— Assignment —
Would you give all of the records again, exactly as they read?

━━━━━ Dataset entries ━━━━━

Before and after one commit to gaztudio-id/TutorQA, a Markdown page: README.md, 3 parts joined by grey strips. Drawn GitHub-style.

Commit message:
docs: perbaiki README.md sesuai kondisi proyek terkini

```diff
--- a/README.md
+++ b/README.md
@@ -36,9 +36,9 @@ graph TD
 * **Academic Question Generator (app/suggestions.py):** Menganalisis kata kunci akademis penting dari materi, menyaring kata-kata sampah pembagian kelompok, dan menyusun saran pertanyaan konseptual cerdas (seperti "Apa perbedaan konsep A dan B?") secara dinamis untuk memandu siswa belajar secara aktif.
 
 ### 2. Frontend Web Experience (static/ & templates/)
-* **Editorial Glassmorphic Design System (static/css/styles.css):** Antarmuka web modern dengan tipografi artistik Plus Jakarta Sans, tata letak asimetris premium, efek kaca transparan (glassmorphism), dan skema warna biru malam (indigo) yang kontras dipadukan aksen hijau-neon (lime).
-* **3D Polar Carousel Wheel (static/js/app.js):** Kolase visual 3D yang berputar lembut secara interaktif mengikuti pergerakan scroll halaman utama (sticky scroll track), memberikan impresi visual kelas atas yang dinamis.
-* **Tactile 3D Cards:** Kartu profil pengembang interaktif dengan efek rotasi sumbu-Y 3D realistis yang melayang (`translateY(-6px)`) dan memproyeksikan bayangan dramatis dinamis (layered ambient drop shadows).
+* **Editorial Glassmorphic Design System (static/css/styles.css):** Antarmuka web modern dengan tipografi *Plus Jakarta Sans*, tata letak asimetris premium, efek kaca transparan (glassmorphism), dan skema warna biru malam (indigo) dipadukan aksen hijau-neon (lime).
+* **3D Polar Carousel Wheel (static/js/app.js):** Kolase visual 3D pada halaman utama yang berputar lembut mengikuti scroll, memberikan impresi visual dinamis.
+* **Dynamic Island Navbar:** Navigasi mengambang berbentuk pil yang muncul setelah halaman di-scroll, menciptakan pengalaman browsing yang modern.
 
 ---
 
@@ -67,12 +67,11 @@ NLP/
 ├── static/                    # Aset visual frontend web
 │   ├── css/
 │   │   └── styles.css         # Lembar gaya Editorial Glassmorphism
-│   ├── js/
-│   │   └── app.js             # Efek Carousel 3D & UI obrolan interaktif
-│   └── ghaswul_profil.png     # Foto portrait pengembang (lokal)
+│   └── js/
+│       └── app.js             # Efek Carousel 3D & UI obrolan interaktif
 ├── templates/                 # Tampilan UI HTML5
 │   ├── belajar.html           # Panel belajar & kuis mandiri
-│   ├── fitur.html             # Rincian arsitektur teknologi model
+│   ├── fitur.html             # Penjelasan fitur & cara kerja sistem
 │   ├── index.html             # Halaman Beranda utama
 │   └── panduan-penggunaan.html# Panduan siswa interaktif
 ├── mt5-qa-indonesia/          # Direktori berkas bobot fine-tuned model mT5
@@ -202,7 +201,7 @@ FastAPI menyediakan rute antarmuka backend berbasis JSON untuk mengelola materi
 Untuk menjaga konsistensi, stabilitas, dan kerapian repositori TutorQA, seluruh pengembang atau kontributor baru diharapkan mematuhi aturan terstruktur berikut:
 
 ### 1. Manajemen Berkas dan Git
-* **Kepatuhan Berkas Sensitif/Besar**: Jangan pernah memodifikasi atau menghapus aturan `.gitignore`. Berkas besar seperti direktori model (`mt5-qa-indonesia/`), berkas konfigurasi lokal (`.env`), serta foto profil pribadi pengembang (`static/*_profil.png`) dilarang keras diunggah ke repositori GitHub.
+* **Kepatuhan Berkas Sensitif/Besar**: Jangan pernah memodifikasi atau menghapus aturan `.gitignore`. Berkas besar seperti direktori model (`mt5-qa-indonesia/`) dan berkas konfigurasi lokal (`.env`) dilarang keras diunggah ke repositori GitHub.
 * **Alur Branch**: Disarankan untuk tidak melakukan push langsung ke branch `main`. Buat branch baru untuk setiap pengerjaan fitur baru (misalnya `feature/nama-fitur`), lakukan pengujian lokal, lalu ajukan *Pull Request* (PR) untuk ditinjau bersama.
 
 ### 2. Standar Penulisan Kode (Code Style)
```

━━━━━

— Output for this task —
Before and after one commit to gaztudio-id/TutorQA, a Markdown page: README.md, 3 parts joined by grey strips. Drawn GitHub-style.

Commit message:
docs: perbaiki README.md sesuai kondisi proyek terkini

```diff
--- a/README.md
+++ b/README.md
@@ -36,9 +36,9 @@ graph TD
 * **Academic Question Generator (app/suggestions.py):** Menganalisis kata kunci akademis penting dari materi, menyaring kata-kata sampah pembagian kelompok, dan menyusun saran pertanyaan konseptual cerdas (seperti "Apa perbedaan konsep A dan B?") secara dinamis untuk memandu siswa belajar secara aktif.
 
 ### 2. Frontend Web Experience (static/ & templates/)
-* **Editorial Glassmorphic Design System (static/css/styles.css):** Antarmuka web modern dengan tipografi artistik Plus Jakarta Sans, tata letak asimetris premium, efek kaca transparan (glassmorphism), dan skema warna biru malam (indigo) yang kontras dipadukan aksen hijau-neon (lime).
-* **3D Polar Carousel Wheel (static/js/app.js):** Kolase visual 3D yang berputar lembut secara interaktif mengikuti pergerakan scroll halaman utama (sticky scroll track), memberikan impresi visual kelas atas yang dinamis.
-* **Tactile 3D Cards:** Kartu profil pengembang interaktif dengan efek rotasi sumbu-Y 3D realistis yang melayang (`translateY(-6px)`) dan memproyeksikan bayangan dramatis dinamis (layered ambient drop shadows).
+* **Editorial Glassmorphic Design System (static/css/styles.css):** Antarmuka web modern dengan tipografi *Plus Jakarta Sans*, tata letak asimetris premium, efek kaca transparan (glassmorphism), dan skema warna biru malam (indigo) dipadukan aksen hijau-neon (lime).
+* **3D Polar Carousel Wheel (static/js/app.js):** Kolase visual 3D pada halaman utama yang berputar lembut mengikuti scroll, memberikan impresi visual dinamis.
+* **Dynamic Island Navbar:** Navigasi mengambang berbentuk pil yang muncul setelah halaman di-scroll, menciptakan pengalaman browsing yang modern.
 
 ---
 
@@ -67,12 +67,11 @@ NLP/
 ├── static/                    # Aset visual frontend web
 │   ├── css/
 │   │   └── styles.css         # Lembar gaya Editorial Glassmorphism
-│   ├── js/
-│   │   └── app.js             # Efek Carousel 3D & UI obrolan interaktif
-│   └── ghaswul_profil.png     # Foto portrait pengembang (lokal)
+│   └── js/
+│       └── app.js             # Efek Carousel 3D & UI obrolan interaktif
 ├── templates/                 # Tampilan UI HTML5
 │   ├── belajar.html           # Panel belajar & kuis mandiri
-│   ├── fitur.html             # Rincian arsitektur teknologi model
+│   ├── fitur.html             # Penjelasan fitur & cara kerja sistem
 │   ├── index.html             # Halaman Beranda utama
 │   └── panduan-penggunaan.html# Panduan siswa interaktif
 ├── mt5-qa-indonesia/          # Direktori berkas bobot fine-tuned model mT5
@@ -202,7 +201,7 @@ FastAPI menyediakan rute antarmuka backend berbasis JSON untuk mengelola materi
 Untuk menjaga konsistensi, stabilitas, dan kerapian repositori TutorQA, seluruh pengembang atau kontributor baru diharapkan mematuhi aturan terstruktur berikut:
 
 ### 1. Manajemen Berkas dan Git
-* **Kepatuhan Berkas Sensitif/Besar**: Jangan pernah memodifikasi atau menghapus aturan `.gitignore`. Berkas besar seperti direktori model (`mt5-qa-indonesia/`), berkas konfigurasi lokal (`.env`), serta foto profil pribadi pengembang (`static/*_profil.png`) dilarang keras diunggah ke repositori GitHub.
+* **Kepatuhan Berkas Sensitif/Besar**: Jangan pernah memodifikasi atau menghapus aturan `.gitignore`. Berkas besar seperti direktori model (`mt5-qa-indonesia/`) dan berkas konfigurasi lokal (`.env`) dilarang keras diunggah ke repositori GitHub.
 * **Alur Branch**: Disarankan untuk tidak melakukan push langsung ke branch `main`. Buat branch baru untuk setiap pengerjaan fitur baru (misalnya `feature/nama-fitur`), lakukan pengujian lokal, lalu ajukan *Pull Request* (PR) untuk ditinjau bersama.
 
 ### 2. Standar Penulisan Kode (Code Style)
```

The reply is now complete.